§ **PROBLEM DETAILS**: Copy the data that follows exactly as it is, excluding all pictures.

DATA EXTRACT Start Marker

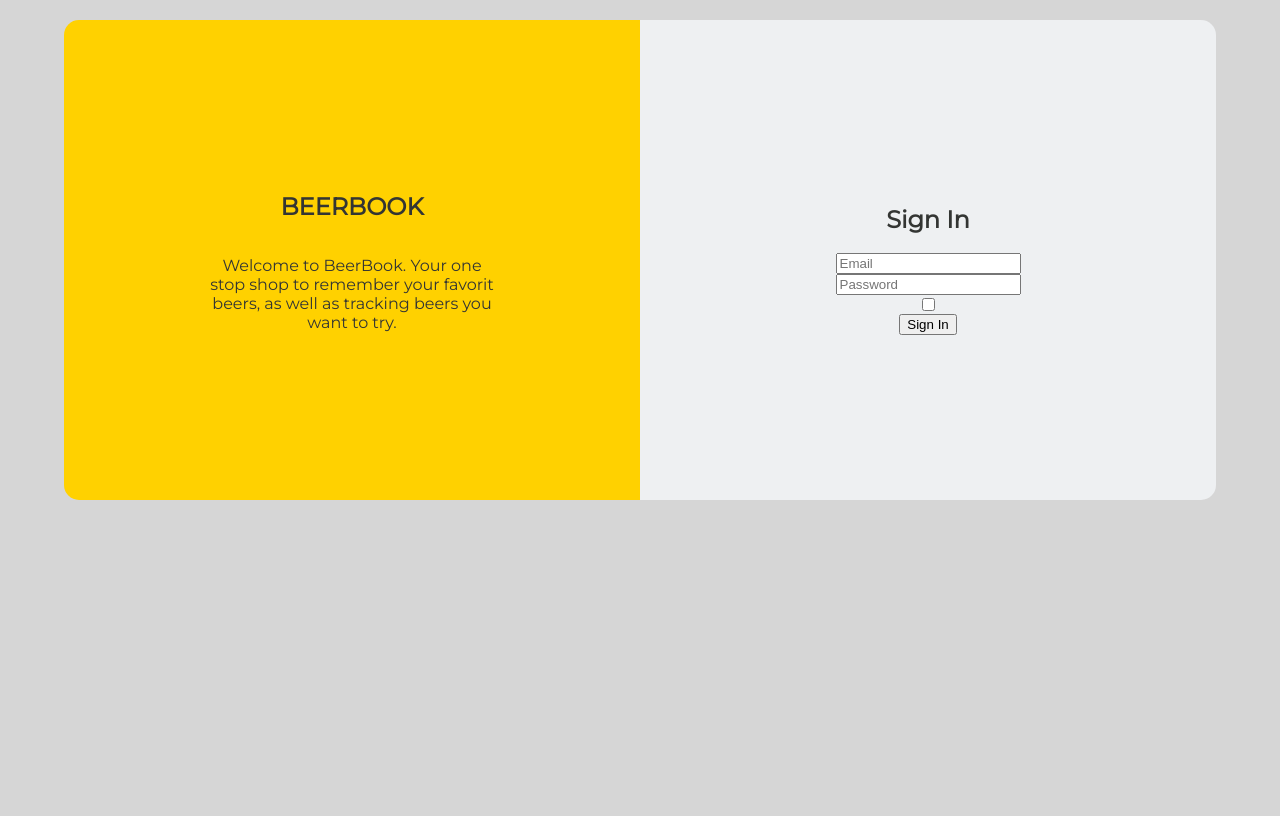
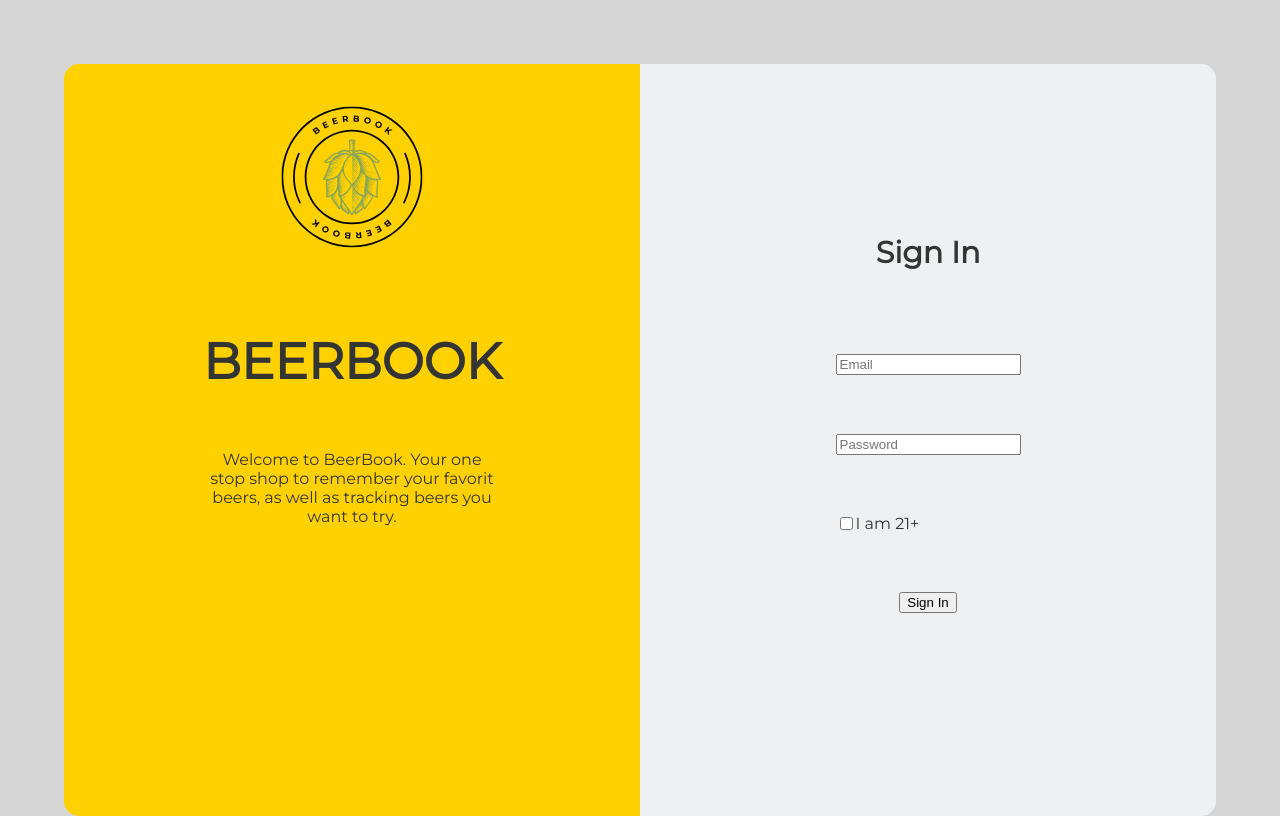
Before and after one commit to Aaron-G-Sanchez/BeerBook-Frontend, a React (Create React App) app in the folder client/: page / in a window 1280 px wide. Built offline with nearby package versions, Linux system fonts and the light colour scheme.

Commit message:
logo added to login

```diff
--- a/client/src/App.css
+++ b/client/src/App.css
@@ -9,11 +9,17 @@ section{
   border-radius: 15px;
 }
 
-.landing-page{
+/* SIGN IN PAGE */
+
+.landing-page {
   height: 60vh;
   display: grid;
   grid-template-columns: 1fr 1fr;
+  /* align-items: center; */
+  margin: 5% auto;
 }
+
+/* SIGN IN DESCRIPTION */
 
 .login-description {
   display: flex;
@@ -22,12 +28,24 @@ section{
   align-items: center;
   background-color: #FFD100;
   border-radius: 15px 0 0px 15px;
+
+}
+
+.description-header {
+  font-size: 50px;
+}
+
+.logo {
+height: 30%;
 }
 
 
 .description-body {
 width: 50%;
+height: 50%;
 }
+
+/* LOGIN FORM */
 
 .login-form{
   display: flex;
@@ -35,15 +53,27 @@ width: 50%;
   justify-content: center;
   align-items: center;
   border-radius: 0 15px 15px 0;
+
+}
+
+.login-header{
+  font-size: 30px;
 }
 
 .login-body {
   display: flex;
   flex-direction: column;
-  justify-content: center;
-  align-items: center;
+  justify-content:space-evenly ;
+  align-items: center ;
+  height: 50%;
 }
 
+.age-consent {
+  display: flex;
+  width: 100%;
+}
+
+/* HOME PAGE */
 
 .user-dash {
   display: grid;
--- a/client/src/components/Signin.js
+++ b/client/src/components/Signin.js
@@ -14,6 +14,11 @@ const Signin = ({ setUser }) => {
   return (
     <>
       <section className="login-description">
+        <img
+          className="logo"
+          src="../assets/images/beerbook_logo.svg"
+          alt="logo"
+        />
         <h1 className="description-header">BEERBOOK</h1>
         <p className="description-body">
           Welcome to BeerBook. Your one stop shop to remember your favorit
@@ -21,11 +26,14 @@ const Signin = ({ setUser }) => {
         </p>
       </section>
       <section className="login-form">
-        <h1 className="login-header">Sign In</h1>
+        <h2 className="login-header">Sign In</h2>
         <form className="login-body" onSubmit={onSubmit}>
-          <input type="text" placeholder="Email"></input>
-          <input type="password" placeholder="Password"></input>
-          <input type="checkbox"></input>
+          <input type="text" placeholder="Email" />
+          <input type="password" placeholder="Password" />
+          <div className="age-consent">
+            <input type="checkbox" name="iAm21" />
+            <label for="iAm21">I am 21+</label>
+          </div>
           <button type="submit">Sign In</button>
         </form>
       </section>
```
Also changed, not shown: client/public/assets/images/beerbook_logo.svg (added).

DATA EXTRACT End Marker

§ **RESPONSE**:
Before and after one commit to Aaron-G-Sanchez/BeerBook-Frontend, a React (Create React App) app in the folder client/: page / in a window 1280 px wide. Built offline with nearby package versions, Linux system fonts and the light colour scheme.

Commit message:
logo added to login

```diff
--- a/client/src/App.css
+++ b/client/src/App.css
@@ -9,11 +9,17 @@ section{
   border-radius: 15px;
 }
 
-.landing-page{
+/* SIGN IN PAGE */
+
+.landing-page {
   height: 60vh;
   display: grid;
   grid-template-columns: 1fr 1fr;
+  /* align-items: center; */
+  margin: 5% auto;
 }
+
+/* SIGN IN DESCRIPTION */
 
 .login-description {
   display: flex;
@@ -22,12 +28,24 @@ section{
   align-items: center;
   background-color: #FFD100;
   border-radius: 15px 0 0px 15px;
+
+}
+
+.description-header {
+  font-size: 50px;
+}
+
+.logo {
+height: 30%;
 }
 
 
 .description-body {
 width: 50%;
+height: 50%;
 }
+
+/* LOGIN FORM */
 
 .login-form{
   display: flex;
@@ -35,15 +53,27 @@ width: 50%;
   justify-content: center;
   align-items: center;
   border-radius: 0 15px 15px 0;
+
+}
+
+.login-header{
+  font-size: 30px;
 }
 
 .login-body {
   display: flex;
   flex-direction: column;
-  justify-content: center;
-  align-items: center;
+  justify-content:space-evenly ;
+  align-items: center ;
+  height: 50%;
 }
 
+.age-consent {
+  display: flex;
+  width: 100%;
+}
+
+/* HOME PAGE */
 
 .user-dash {
   display: grid;
--- a/client/src/components/Signin.js
+++ b/client/src/components/Signin.js
@@ -14,6 +14,11 @@ const Signin = ({ setUser }) => {
   return (
     <>
       <section className="login-description">
+        <img
+          className="logo"
+          src="../assets/images/beerbook_logo.svg"
+          alt="logo"
+        />
         <h1 className="description-header">BEERBOOK</h1>
         <p className="description-body">
           Welcome to BeerBook. Your one stop shop to remember your favorit
@@ -21,11 +26,14 @@ const Signin = ({ setUser }) => {
         </p>
       </section>
       <section className="login-form">
-        <h1 className="login-header">Sign In</h1>
+        <h2 className="login-header">Sign In</h2>
         <form className="login-body" onSubmit={onSubmit}>
-          <input type="text" placeholder="Email"></input>
-          <input type="password" placeholder="Password"></input>
-          <input type="checkbox"></input>
+          <input type="text" placeholder="Email" />
+          <input type="password" placeholder="Password" />
+          <div className="age-consent">
+            <input type="checkbox" name="iAm21" />
+            <label for="iAm21">I am 21+</label>
+          </div>
           <button type="submit">Sign In</button>
         </form>
       </section>
```
Also changed, not shown: client/public/assets/images/beerbook_logo.svg (added).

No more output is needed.